Looking forward, we see a favourable backdrop of support for reflation beneficiaries, such as; i) equities over bonds; ii) energy, materials and industrials in the value sector over high-growth technology, at least in the near term; and iii) non-US equities like emerging markets and the UK.
Implications and risks from rapid money supply growth
Global attention has been focused on the coronavirus vaccine, Brexit and a new president in the US. The growth in money supply in the US was never likely to attract headlines, but it is also important to the global economy.
US broad M2 money supply increased by 27.5% in January 2021 from a year ago5. This measure includes bank current accounts, savings accounts (household and corporate) and the monetary base (i.e. the Federal Reserve’s balance sheet). To put this in context, it is the fastest growth rate in 150 years and even surpasses that seen in the 1940s when the US was ramping up war production. The reasons for this expansion are clear: the fiscal and monetary policies pursued by the US government has boosted citizens’ bank accounts as well as bank lending and has led to a multiplier effect of more money flowing through the financial system which in turn should drive-up economic growth.
However, greater money flows into the financial system also comes with risks. Recently, retail traders have taken advantage of easy access to money and low rates to leverage up their investments. Excluding what investors hold as cash and profits from previous trades, US net margin debt stands at a record $333bn6. By borrowing money at the “margin”, this can lead to significant market dislocation, where equity prices move far away from their underlying future earnings potential – see Market Highlights opposite on GameStop.

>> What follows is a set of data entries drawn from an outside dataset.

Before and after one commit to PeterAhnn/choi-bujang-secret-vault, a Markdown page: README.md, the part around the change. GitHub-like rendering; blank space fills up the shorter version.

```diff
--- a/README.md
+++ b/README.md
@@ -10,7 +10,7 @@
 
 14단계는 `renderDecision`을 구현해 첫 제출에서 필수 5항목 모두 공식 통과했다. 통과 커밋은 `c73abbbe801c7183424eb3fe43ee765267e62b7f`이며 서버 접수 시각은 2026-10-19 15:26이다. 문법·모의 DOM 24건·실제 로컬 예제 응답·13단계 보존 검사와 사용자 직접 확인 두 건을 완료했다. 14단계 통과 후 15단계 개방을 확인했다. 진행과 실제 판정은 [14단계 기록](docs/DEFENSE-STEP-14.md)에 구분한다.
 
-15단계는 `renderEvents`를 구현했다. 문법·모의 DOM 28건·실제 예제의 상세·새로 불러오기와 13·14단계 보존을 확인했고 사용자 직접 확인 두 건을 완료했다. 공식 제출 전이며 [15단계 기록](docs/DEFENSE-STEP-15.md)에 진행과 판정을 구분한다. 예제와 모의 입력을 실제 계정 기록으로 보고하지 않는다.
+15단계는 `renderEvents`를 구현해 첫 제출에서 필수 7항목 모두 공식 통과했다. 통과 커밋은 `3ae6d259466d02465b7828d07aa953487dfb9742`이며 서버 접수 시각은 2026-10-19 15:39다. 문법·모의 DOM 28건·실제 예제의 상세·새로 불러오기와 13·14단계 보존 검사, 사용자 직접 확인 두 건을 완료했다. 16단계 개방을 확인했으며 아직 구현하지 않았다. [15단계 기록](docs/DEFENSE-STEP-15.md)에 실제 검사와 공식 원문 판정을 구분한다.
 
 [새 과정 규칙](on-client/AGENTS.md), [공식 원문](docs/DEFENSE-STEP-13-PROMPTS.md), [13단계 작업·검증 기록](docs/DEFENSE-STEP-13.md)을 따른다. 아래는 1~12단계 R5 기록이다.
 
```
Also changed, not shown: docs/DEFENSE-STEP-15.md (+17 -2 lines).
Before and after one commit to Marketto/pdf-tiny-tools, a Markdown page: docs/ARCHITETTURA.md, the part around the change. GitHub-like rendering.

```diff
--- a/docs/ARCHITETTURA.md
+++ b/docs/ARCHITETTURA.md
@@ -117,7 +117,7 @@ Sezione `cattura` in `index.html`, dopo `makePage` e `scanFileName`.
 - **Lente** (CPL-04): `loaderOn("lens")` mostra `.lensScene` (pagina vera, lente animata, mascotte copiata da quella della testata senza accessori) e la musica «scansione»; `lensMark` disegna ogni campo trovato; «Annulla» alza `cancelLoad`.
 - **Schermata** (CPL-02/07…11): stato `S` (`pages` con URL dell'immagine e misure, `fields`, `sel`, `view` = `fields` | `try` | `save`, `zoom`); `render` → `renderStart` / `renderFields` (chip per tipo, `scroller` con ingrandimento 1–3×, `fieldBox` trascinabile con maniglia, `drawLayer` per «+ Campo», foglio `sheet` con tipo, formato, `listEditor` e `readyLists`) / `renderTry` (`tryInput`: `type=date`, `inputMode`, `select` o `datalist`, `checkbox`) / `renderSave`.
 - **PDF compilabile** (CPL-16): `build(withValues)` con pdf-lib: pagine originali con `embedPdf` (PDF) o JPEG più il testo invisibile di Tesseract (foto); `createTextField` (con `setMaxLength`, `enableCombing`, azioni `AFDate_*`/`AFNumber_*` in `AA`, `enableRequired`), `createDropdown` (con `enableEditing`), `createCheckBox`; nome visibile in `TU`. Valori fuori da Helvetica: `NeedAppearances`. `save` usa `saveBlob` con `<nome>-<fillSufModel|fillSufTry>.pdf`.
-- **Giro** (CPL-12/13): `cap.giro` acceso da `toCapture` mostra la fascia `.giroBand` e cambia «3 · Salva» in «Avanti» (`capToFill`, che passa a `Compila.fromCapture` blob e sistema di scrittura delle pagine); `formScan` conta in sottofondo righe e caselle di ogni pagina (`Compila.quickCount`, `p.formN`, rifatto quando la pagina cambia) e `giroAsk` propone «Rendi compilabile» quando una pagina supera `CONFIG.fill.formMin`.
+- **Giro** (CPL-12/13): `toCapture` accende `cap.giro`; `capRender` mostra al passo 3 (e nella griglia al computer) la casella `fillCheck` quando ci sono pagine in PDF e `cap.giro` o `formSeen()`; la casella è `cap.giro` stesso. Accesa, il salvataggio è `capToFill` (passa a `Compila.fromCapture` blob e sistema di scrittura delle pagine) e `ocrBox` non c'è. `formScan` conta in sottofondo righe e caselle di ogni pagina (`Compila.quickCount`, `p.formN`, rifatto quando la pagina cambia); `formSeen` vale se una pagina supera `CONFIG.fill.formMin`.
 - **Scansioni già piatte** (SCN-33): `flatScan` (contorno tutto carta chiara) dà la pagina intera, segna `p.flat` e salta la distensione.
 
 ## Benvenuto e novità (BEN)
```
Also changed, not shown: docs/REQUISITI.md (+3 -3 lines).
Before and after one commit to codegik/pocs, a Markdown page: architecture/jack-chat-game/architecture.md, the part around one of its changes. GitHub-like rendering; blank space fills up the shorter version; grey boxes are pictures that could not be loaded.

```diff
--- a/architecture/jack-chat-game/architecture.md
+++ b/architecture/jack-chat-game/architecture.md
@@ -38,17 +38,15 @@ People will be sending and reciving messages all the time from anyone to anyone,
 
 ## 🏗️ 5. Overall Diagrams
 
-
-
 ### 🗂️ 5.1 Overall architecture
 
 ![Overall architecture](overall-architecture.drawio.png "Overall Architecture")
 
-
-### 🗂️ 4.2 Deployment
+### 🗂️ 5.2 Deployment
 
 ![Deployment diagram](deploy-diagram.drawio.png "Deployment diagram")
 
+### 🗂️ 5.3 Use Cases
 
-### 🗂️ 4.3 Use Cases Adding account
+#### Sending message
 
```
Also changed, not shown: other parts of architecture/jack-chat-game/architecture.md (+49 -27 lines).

Moreover, traditional valuation metrics like the Price-to-Earnings ratio (PE) have also been inflated by an expansion in central bank balance sheets and money supply. While there can be little doubt that such valuation metrics are at historically elevated levels for equity markets, notably in the US, this should be considered in the context of historically low (unattractive) bond yields. Valuation metrics are also often poor market timing tools; they can become more stretched over long periods leading overly cautious investors to miss out. Considering that the consensus of analysts forecast strong global Earnings Per Share growth of nearly 29% for 2021 and a further 15% in 2022, valuation multiples can continue to expand to even higher levels to capture the positive company earnings backdrop and supportive money supply growth7.
1, 2, 4, 5, 7 Refinitiv Datastream, data as at 26 February 2021
3 ONS coronavirus COVID19 antibody data for the UK, data as at 21 February 2021
6 FINRA Margin Statistics, data as at 1 February 2021
By necessity, this briefing can only provide a short overview and it is essential to seek professional advice before applying the contents of this article. This briefing does not constitute advice nor a recommendation relating to the acquisition or disposal of investments. No responsibility can be taken for any loss arising from action taken or refrained from on the basis of this publication. Details correct at time of writing.
Please remember investment involves risk. The value of investments and the income from them can fall as well as rise and investors may not receive back the original amount invested. Past performance is not a guide to future performance.